_Exercise_
Word for word, repeat the records, leaving every picture behind.

____ Excerpted data

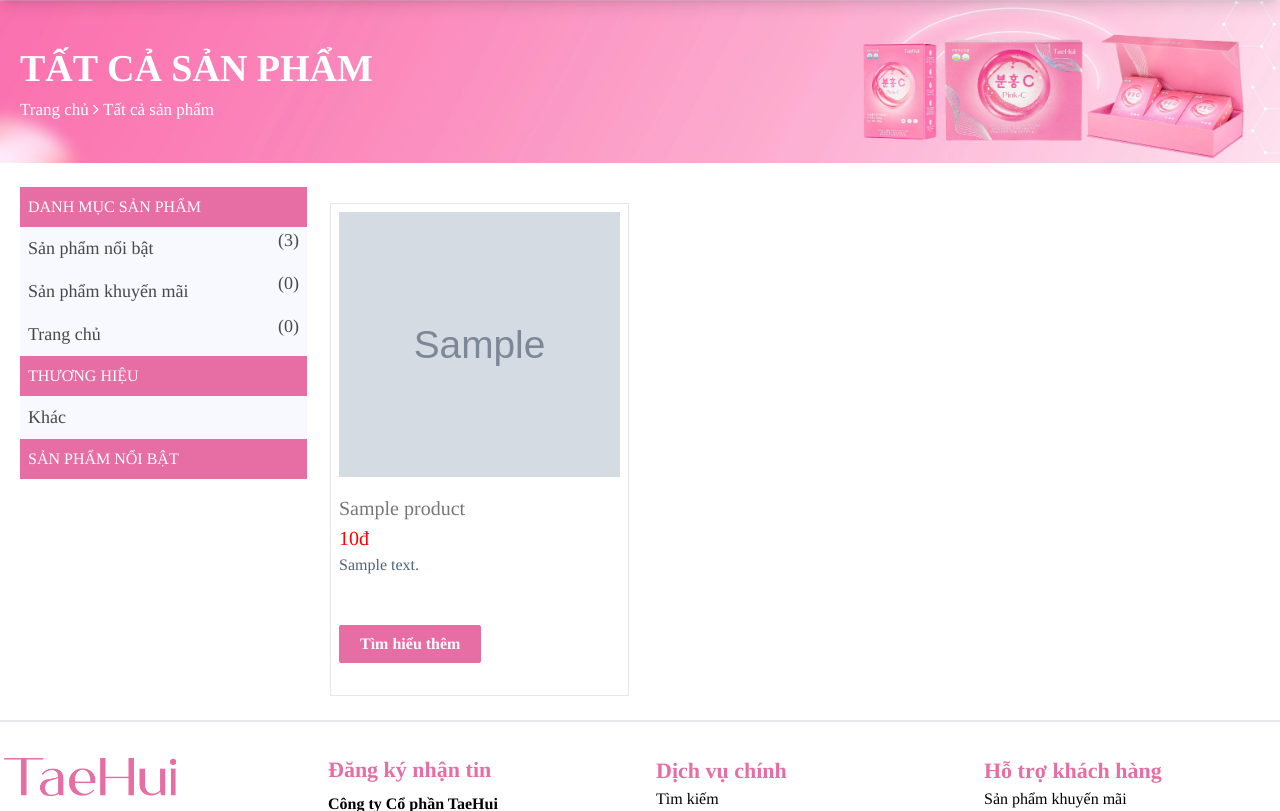
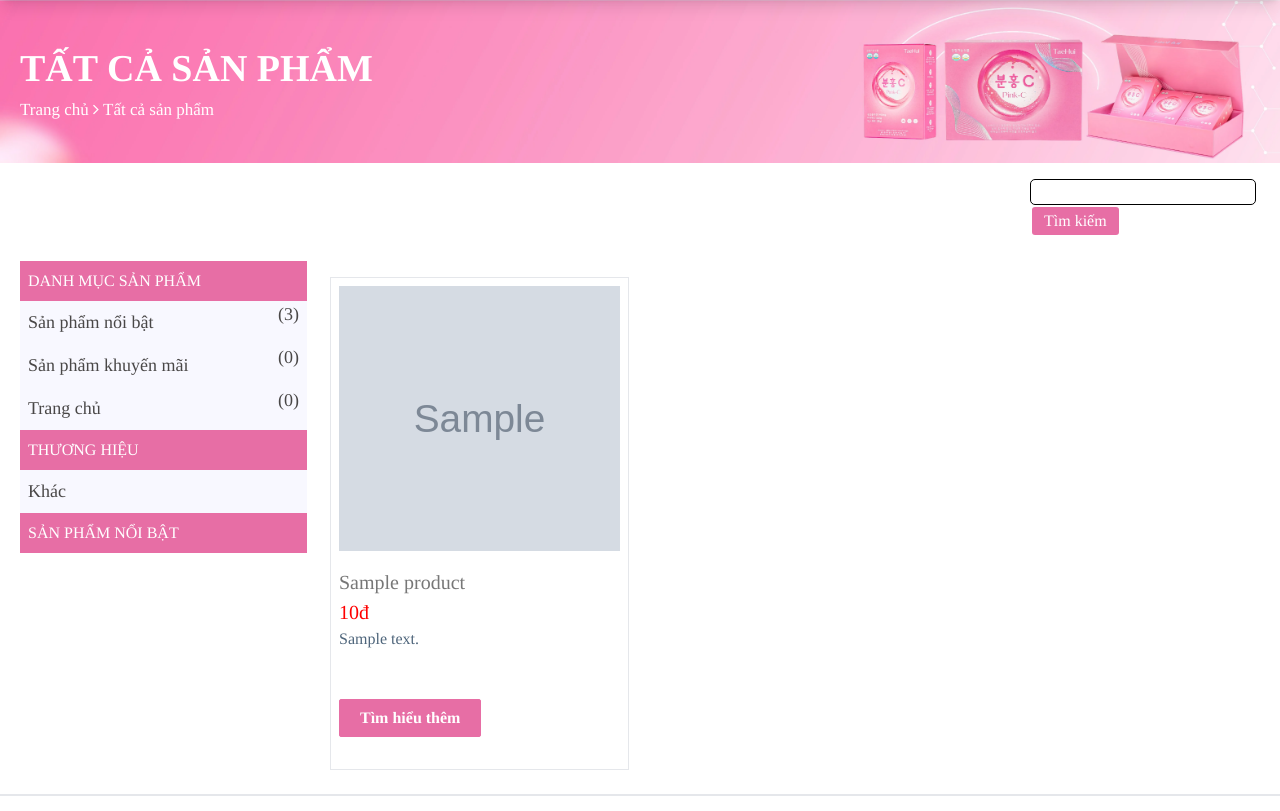
Before and after one commit to Zuwno/DuAn1, a PHP site: page /DA1/View/sanpham.php in a window 1280 px wide. Shown: the part 104-915 px from the top of the page. Run offline with PHP 8.4, Linux system fonts and the light colour scheme; tables that the repository leaves empty or names only in its code hold one stand-in row (values such as "Sample post"); grey boxes marked "Sample" are stand-in pictures; some libraries are stand-ins or nearby versions.

Commit message:
Thêm chức năng tìm kiếm sản phẩm

```diff
--- a/View/sanpham.php
+++ b/View/sanpham.php
@@ -106,6 +106,14 @@
           </div>
         </div>
       </section>
+      <section>
+
+        <form method="post" action="" class="ml-[1030px] mt-4">
+          <input name="search_value" style="border: 1px solid; border-radius: 5px;" type="text">
+          <input name="search" class="bg-[#e76ea5] text-white px-3 py-[2px] " style="border: 2px solid; border-radius: 5px;" type="submit" value="Tìm kiếm" >
+        </form>
+
+      </section>
       <section class="max-w-7xl m-auto py-6 text-[#494747]  grid md:grid-cols-4 px-5">
         <div class=" md:w-[287px] w-[340px]  md:mr-10 col-span-1 order-2 md:order-1">
           <div class="bg-[#e76ea5] px-2 py-2 ">
@@ -141,6 +149,12 @@
             <?php
             include '../Model/db.php';
             $sqlProduct = "select * from product";
+
+            if(isset($_POST['search']))
+            {
+              $s = $_POST['search_value'];
+              $sqlProduct = "select *  from product where name like '%$s%'";
+            }
             $resultt = $connect->query($sqlProduct);
             foreach ($resultt as $row) {
             ?>
```
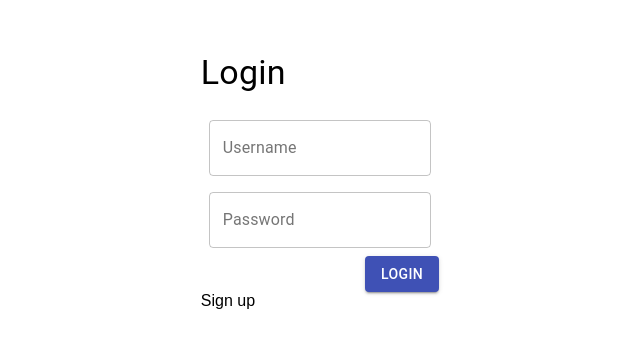
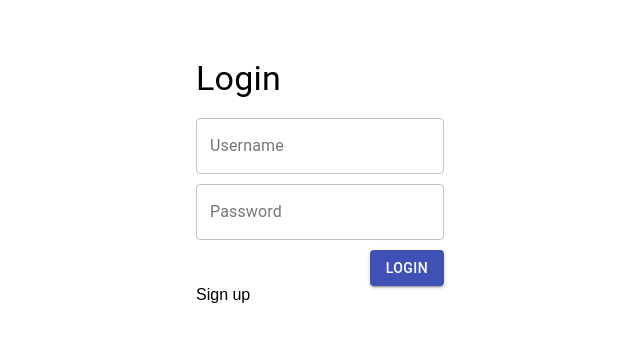
Before and after one commit to hirre/webapp-in-a-box, a React (Create React App) app: page / in a window 1280 px wide. Shown: the part 227-574 px from the top of the page, without its empty margins (320-960 px from the left). Built offline with nearby package versions, Linux system fonts and the light colour scheme.

Commit message:
Added spacing and changed layout component.

```diff
--- a/src/components/login.js
+++ b/src/components/login.js
@@ -1,32 +1,17 @@
-import { Button, TextField, Grid, Typography } from '@material-ui/core';
-import { makeStyles } from '@material-ui/core/styles';
+import { Button, TextField, Typography, Box } from '@material-ui/core';
 
-const useStyles = makeStyles((theme) => ({
-  root: {
-    '& .MuiTextField-root': {
-      margin: theme.spacing(1),
-      width: '25ch',
-    },
-  },
-}));
 
 function Login()
 {
-    const classes = useStyles();
-
     return (
 
-            <Grid
-                container
-                spacing={0}
-                direction="column"
+      <Box
+        display="flex"
+        justifyContent="center"
         alignItems="center"
-                justify="center"
-                style={{ minHeight: '100vh' }}
+        minHeight="100vh"
       >
-
-                <Grid item xs={3}>
-                    <form className={classes.root} noValidate autoComplete="on">
+        <form noValidate autoComplete="on">
             <Typography variant="h4" component="h2" direction="center">
             Login
             </Typography>
@@ -36,6 +21,9 @@ function Login()
             label="Username"
             defaultValue=""
             variant="outlined"
+            InputProps={{
+              style: { marginBottom: 10 }
+              }}
             />
             <br/>
             <TextField
@@ -44,6 +32,9 @@ function Login()
                 type="password"
                 autoComplete="current-password"
                 variant="outlined"
+                InputProps={{
+                  style: { marginBottom: 10 }
+                  }}
             />
             <br/>
             <div dir="rtl">
@@ -51,9 +42,7 @@ function Login()
             </div>
             <div>Sign up</div>
         </form>
-                </Grid>
-
-            </Grid>
+      </Box>
     );
   }
 
```
Lines whose indentation alone changed are shown as unchanged.
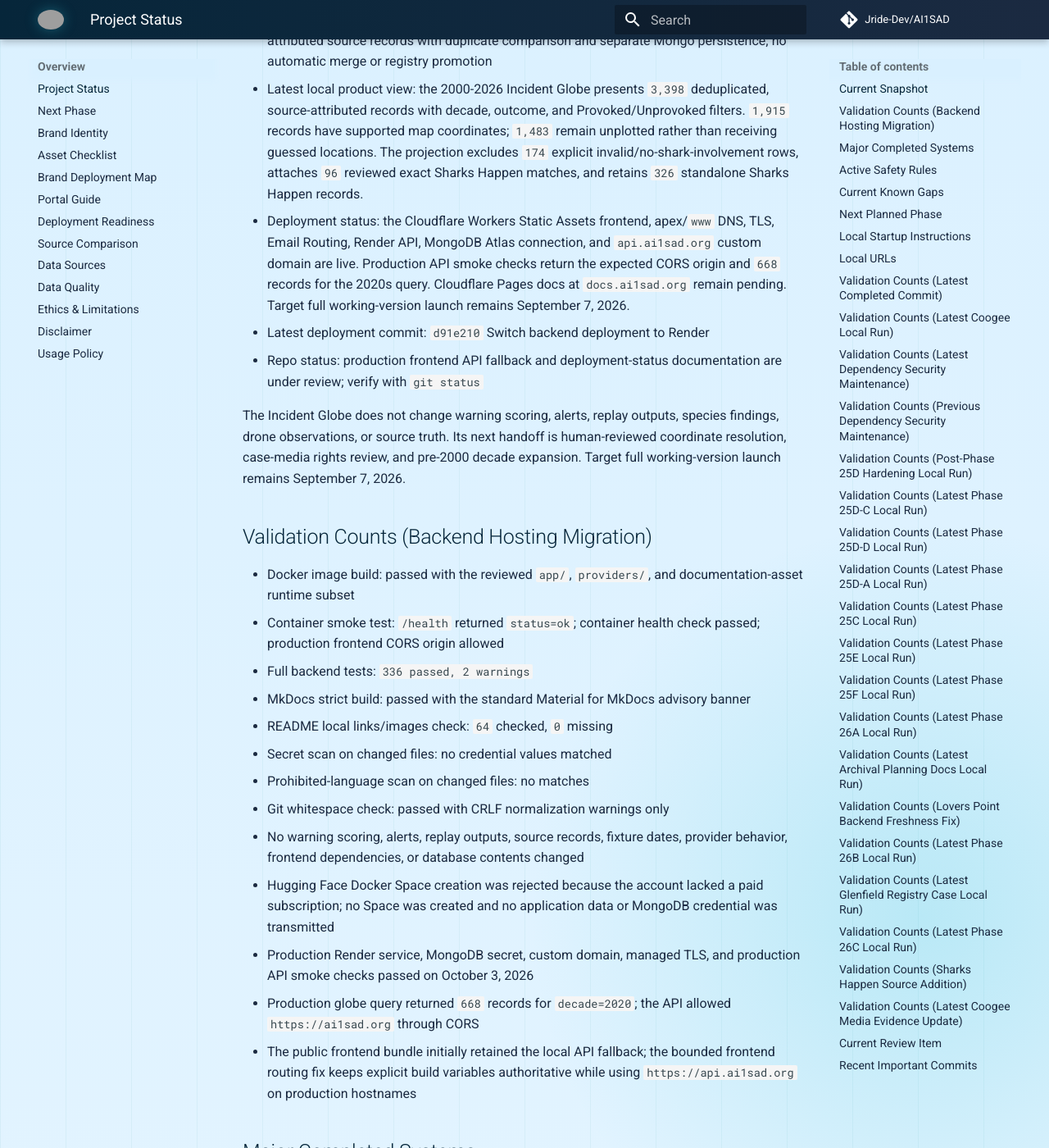
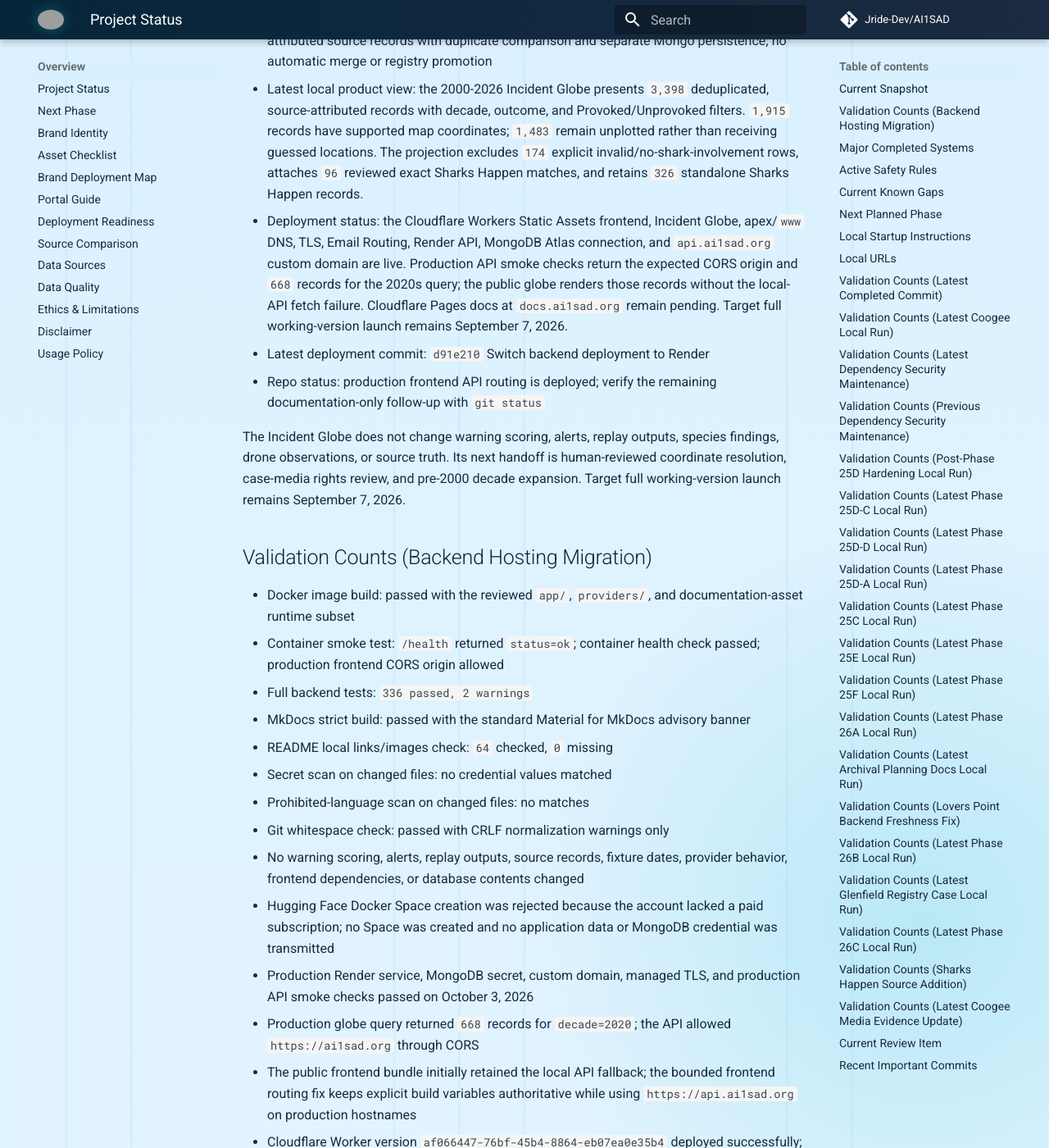
Before and after one commit to Jride-Dev/AI1SAD, an MkDocs documentation site: the page built from docs/PROJECT_STATUS.md, in a window 1280 px wide and 1400 px high, scrolled down 589 px. Shown: the whole window at 82% size. Built offline with MkDocs 1.6.1 and Material for MkDocs 9.7.7, drawn with Linux system fonts in a browser that asks for light colours; comment, search, counter and statistics services are not loaded; some of the changed text lies outside the part shown; grey boxes are pictures that could not be loaded.

Commit message:
Record completed production deployment

```diff
--- a/docs/PROJECT_STATUS.md
+++ b/docs/PROJECT_STATUS.md
@@ -9,9 +9,9 @@
 - Latest local implementation: Phase 26C local/manual Australian archival source tracker plus a local-only incident registry viewer that visibly renders the Glenfield Beach record, evidence, sources, uncertainty boundaries, and Mongo archival-source counts
 - Latest bounded source addition: Hal's Sharks Happen workbook imported as `864` private, attributed source records with duplicate comparison and separate Mongo persistence; no automatic merge or registry promotion
 - Latest local product view: the 2000-2026 Incident Globe presents `3,398` deduplicated, source-attributed records with decade, outcome, and Provoked/Unprovoked filters. `1,915` records have supported map coordinates; `1,483` remain unplotted rather than receiving guessed locations. The projection excludes `174` explicit invalid/no-shark-involvement rows, attaches `96` reviewed exact Sharks Happen matches, and retains `326` standalone Sharks Happen records.
-- Deployment status: the Cloudflare Workers Static Assets frontend, apex/`www` DNS, TLS, Email Routing, Render API, MongoDB Atlas connection, and `api.ai1sad.org` custom domain are live. Production API smoke checks return the expected CORS origin and `668` records for the 2020s query. Cloudflare Pages docs at `docs.ai1sad.org` remain pending. Target full working-version launch remains September 7, 2026.
+- Deployment status: the Cloudflare Workers Static Assets frontend, Incident Globe, apex/`www` DNS, TLS, Email Routing, Render API, MongoDB Atlas connection, and `api.ai1sad.org` custom domain are live. Production API smoke checks return the expected CORS origin and `668` records for the 2020s query; the public globe renders those records without the local-API fetch failure. Cloudflare Pages docs at `docs.ai1sad.org` remain pending. Target full working-version launch remains September 7, 2026.
 - Latest deployment commit: `d91e210` Switch backend deployment to Render
-- Repo status: production frontend API fallback and deployment-status documentation are under review; verify with `git status`
+- Repo status: production frontend API routing is deployed; verify the remaining documentation-only follow-up with `git status`
 
 The Incident Globe does not change warning scoring, alerts, replay outputs, species findings, drone observations, or source truth. Its next handoff is human-reviewed coordinate resolution, case-media rights review, and pre-2000 decade expansion. Target full working-version launch remains September 7, 2026.
 
@@ -30,6 +30,7 @@ The Incident Globe does not change warning scoring, alerts, replay outputs, spec
 - Production Render service, MongoDB secret, custom domain, managed TLS, and production API smoke checks passed on October 3, 2026
 - Production globe query returned `668` records for `decade=2020`; the API allowed `https://ai1sad.org` through CORS
 - The public frontend bundle initially retained the local API fallback; the bounded frontend routing fix keeps explicit build variables authoritative while using `https://api.ai1sad.org` on production hostnames
+- Cloudflare Worker version `af066447-76bf-45b4-8864-eb07ea0e35b4` deployed successfully; live visual verification confirmed `668` records, `211` mapped, and `457` unresolved for 2020-2026
 
 ## Major Completed Systems
 
```
Also changed, not shown: docs/CLOUDFLARE_DEPLOY.md (+2 -1 lines), docs/NEXT_PHASE.md (+1 -1 lines).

________

_Response to the task_
Before and after one commit to Zuwno/DuAn1, a PHP site: page /DA1/View/sanpham.php in a window 1280 px wide. Shown: the part 104-915 px from the top of the page. Run offline with PHP 8.4, Linux system fonts and the light colour scheme; tables that the repository leaves empty or names only in its code hold one stand-in row (values such as "Sample post"); grey boxes marked "Sample" are stand-in pictures; some libraries are stand-ins or nearby versions.

Commit message:
Thêm chức năng tìm kiếm sản phẩm

```diff
--- a/View/sanpham.php
+++ b/View/sanpham.php
@@ -106,6 +106,14 @@
           </div>
         </div>
       </section>
+      <section>
+
+        <form method="post" action="" class="ml-[1030px] mt-4">
+          <input name="search_value" style="border: 1px solid; border-radius: 5px;" type="text">
+          <input name="search" class="bg-[#e76ea5] text-white px-3 py-[2px] " style="border: 2px solid; border-radius: 5px;" type="submit" value="Tìm kiếm" >
+        </form>
+
+      </section>
       <section class="max-w-7xl m-auto py-6 text-[#494747]  grid md:grid-cols-4 px-5">
         <div class=" md:w-[287px] w-[340px]  md:mr-10 col-span-1 order-2 md:order-1">
           <div class="bg-[#e76ea5] px-2 py-2 ">
@@ -141,6 +149,12 @@
             <?php
             include '../Model/db.php';
             $sqlProduct = "select * from product";
+
+            if(isset($_POST['search']))
+            {
+              $s = $_POST['search_value'];
+              $sqlProduct = "select *  from product where name like '%$s%'";
+            }
             $resultt = $connect->query($sqlProduct);
             foreach ($resultt as $row) {
             ?>
```
Before and after one commit to hirre/webapp-in-a-box, a React (Create React App) app: page / in a window 1280 px wide. Shown: the part 227-574 px from the top of the page, without its empty margins (320-960 px from the left). Built offline with nearby package versions, Linux system fonts and the light colour scheme.

Commit message:
Added spacing and changed layout component.

```diff
--- a/src/components/login.js
+++ b/src/components/login.js
@@ -1,32 +1,17 @@
-import { Button, TextField, Grid, Typography } from '@material-ui/core';
-import { makeStyles } from '@material-ui/core/styles';
+import { Button, TextField, Typography, Box } from '@material-ui/core';
 
-const useStyles = makeStyles((theme) => ({
-  root: {
-    '& .MuiTextField-root': {
-      margin: theme.spacing(1),
-      width: '25ch',
-    },
-  },
-}));
 
 function Login()
 {
-    const classes = useStyles();
-
     return (
 
-            <Grid
-                container
-                spacing={0}
-                direction="column"
+      <Box
+        display="flex"
+        justifyContent="center"
         alignItems="center"
-                justify="center"
-                style={{ minHeight: '100vh' }}
+        minHeight="100vh"
       >
-
-                <Grid item xs={3}>
-                    <form className={classes.root} noValidate autoComplete="on">
+        <form noValidate autoComplete="on">
             <Typography variant="h4" component="h2" direction="center">
             Login
             </Typography>
@@ -36,6 +21,9 @@ function Login()
             label="Username"
             defaultValue=""
             variant="outlined"
+            InputProps={{
+              style: { marginBottom: 10 }
+              }}
             />
             <br/>
             <TextField
@@ -44,6 +32,9 @@ function Login()
                 type="password"
                 autoComplete="current-password"
                 variant="outlined"
+                InputProps={{
+                  style: { marginBottom: 10 }
+                  }}
             />
             <br/>
             <div dir="rtl">
@@ -51,9 +42,7 @@ function Login()
             </div>
             <div>Sign up</div>
         </form>
-                </Grid>
-
-            </Grid>
+      </Box>
     );
   }
 
```
Lines whose indentation alone changed are shown as unchanged.
Before and after one commit to Jride-Dev/AI1SAD, an MkDocs documentation site: the page built from docs/PROJECT_STATUS.md, in a window 1280 px wide and 1400 px high, scrolled down 589 px. Shown: the whole window at 82% size. Built offline with MkDocs 1.6.1 and Material for MkDocs 9.7.7, drawn with Linux system fonts in a browser that asks for light colours; comment, search, counter and statistics services are not loaded; some of the changed text lies outside the part shown; grey boxes are pictures that could not be loaded.

Commit message:
Record completed production deployment

```diff
--- a/docs/PROJECT_STATUS.md
+++ b/docs/PROJECT_STATUS.md
@@ -9,9 +9,9 @@
 - Latest local implementation: Phase 26C local/manual Australian archival source tracker plus a local-only incident registry viewer that visibly renders the Glenfield Beach record, evidence, sources, uncertainty boundaries, and Mongo archival-source counts
 - Latest bounded source addition: Hal's Sharks Happen workbook imported as `864` private, attributed source records with duplicate comparison and separate Mongo persistence; no automatic merge or registry promotion
 - Latest local product view: the 2000-2026 Incident Globe presents `3,398` deduplicated, source-attributed records with decade, outcome, and Provoked/Unprovoked filters. `1,915` records have supported map coordinates; `1,483` remain unplotted rather than receiving guessed locations. The projection excludes `174` explicit invalid/no-shark-involvement rows, attaches `96` reviewed exact Sharks Happen matches, and retains `326` standalone Sharks Happen records.
-- Deployment status: the Cloudflare Workers Static Assets frontend, apex/`www` DNS, TLS, Email Routing, Render API, MongoDB Atlas connection, and `api.ai1sad.org` custom domain are live. Production API smoke checks return the expected CORS origin and `668` records for the 2020s query. Cloudflare Pages docs at `docs.ai1sad.org` remain pending. Target full working-version launch remains September 7, 2026.
+- Deployment status: the Cloudflare Workers Static Assets frontend, Incident Globe, apex/`www` DNS, TLS, Email Routing, Render API, MongoDB Atlas connection, and `api.ai1sad.org` custom domain are live. Production API smoke checks return the expected CORS origin and `668` records for the 2020s query; the public globe renders those records without the local-API fetch failure. Cloudflare Pages docs at `docs.ai1sad.org` remain pending. Target full working-version launch remains September 7, 2026.
 - Latest deployment commit: `d91e210` Switch backend deployment to Render
-- Repo status: production frontend API fallback and deployment-status documentation are under review; verify with `git status`
+- Repo status: production frontend API routing is deployed; verify the remaining documentation-only follow-up with `git status`
 
 The Incident Globe does not change warning scoring, alerts, replay outputs, species findings, drone observations, or source truth. Its next handoff is human-reviewed coordinate resolution, case-media rights review, and pre-2000 decade expansion. Target full working-version launch remains September 7, 2026.
 
@@ -30,6 +30,7 @@ The Incident Globe does not change warning scoring, alerts, replay outputs, spec
 - Production Render service, MongoDB secret, custom domain, managed TLS, and production API smoke checks passed on October 3, 2026
 - Production globe query returned `668` records for `decade=2020`; the API allowed `https://ai1sad.org` through CORS
 - The public frontend bundle initially retained the local API fallback; the bounded frontend routing fix keeps explicit build variables authoritative while using `https://api.ai1sad.org` on production hostnames
+- Cloudflare Worker version `af066447-76bf-45b4-8864-eb07ea0e35b4` deployed successfully; live visual verification confirmed `668` records, `211` mapped, and `457` unresolved for 2020-2026
 
 ## Major Completed Systems
 
```
Also changed, not shown: docs/CLOUDFLARE_DEPLOY.md (+2 -1 lines), docs/NEXT_PHASE.md (+1 -1 lines).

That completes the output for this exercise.